• [EXERCISE]
Repeat each record exactly, skipping the pictures.

Records excerpted from a collection
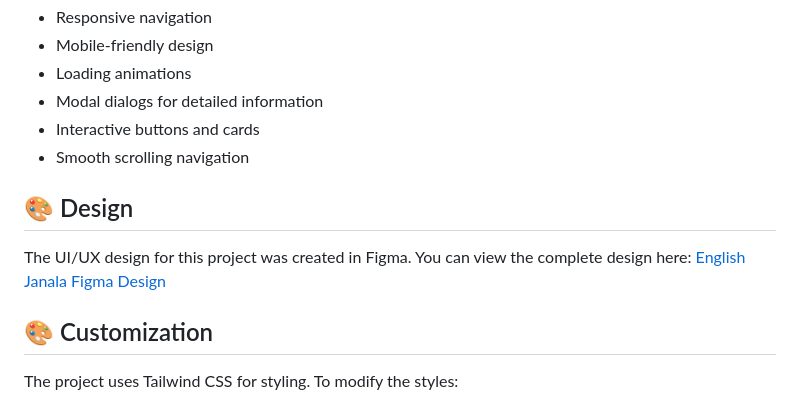
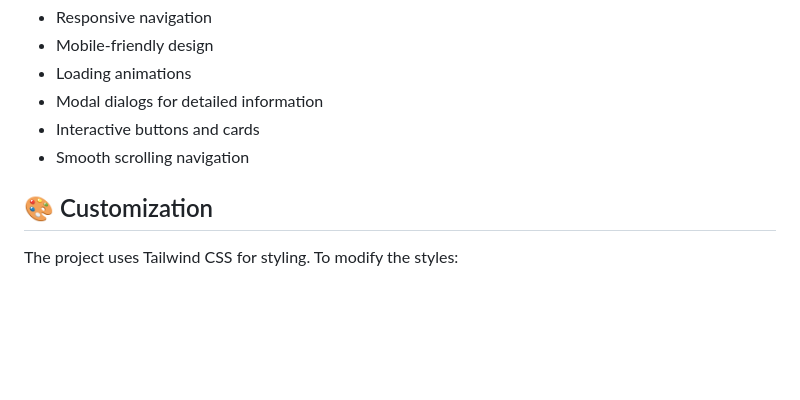
Before and after one commit to Purab2001/English_Janala, a Markdown page: README.md, the part around the change. Rendered like a GitHub page; blank space fills up the shorter version.

```diff
--- a/README.md
+++ b/README.md
@@ -88,11 +88,6 @@ English Janala is an interactive web platform designed to make English learning
 - Interactive buttons and cards
 - Smooth scrolling navigation
 
-## 🎨 Design
-
-The UI/UX design for this project was created in Figma. You can view the complete design here:
-[English Janala Figma Design](https://www.figma.com/design/av5VTWIEzejyv5XoDDpPtA/English-Janala?node-id=0-1&p=f&t=NQXDtWUioq3Dp4Bg-0)
-
 ## 🎨 Customization
 
 The project uses Tailwind CSS for styling. To modify the styles:
```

• [TASK ANSWER]
Before and after one commit to Purab2001/English_Janala, a Markdown page: README.md, the part around the change. Rendered like a GitHub page; blank space fills up the shorter version.

```diff
--- a/README.md
+++ b/README.md
@@ -88,11 +88,6 @@ English Janala is an interactive web platform designed to make English learning
 - Interactive buttons and cards
 - Smooth scrolling navigation
 
-## 🎨 Design
-
-The UI/UX design for this project was created in Figma. You can view the complete design here:
-[English Janala Figma Design](https://www.figma.com/design/av5VTWIEzejyv5XoDDpPtA/English-Janala?node-id=0-1&p=f&t=NQXDtWUioq3Dp4Bg-0)
-
 ## 🎨 Customization
 
 The project uses Tailwind CSS for styling. To modify the styles:
```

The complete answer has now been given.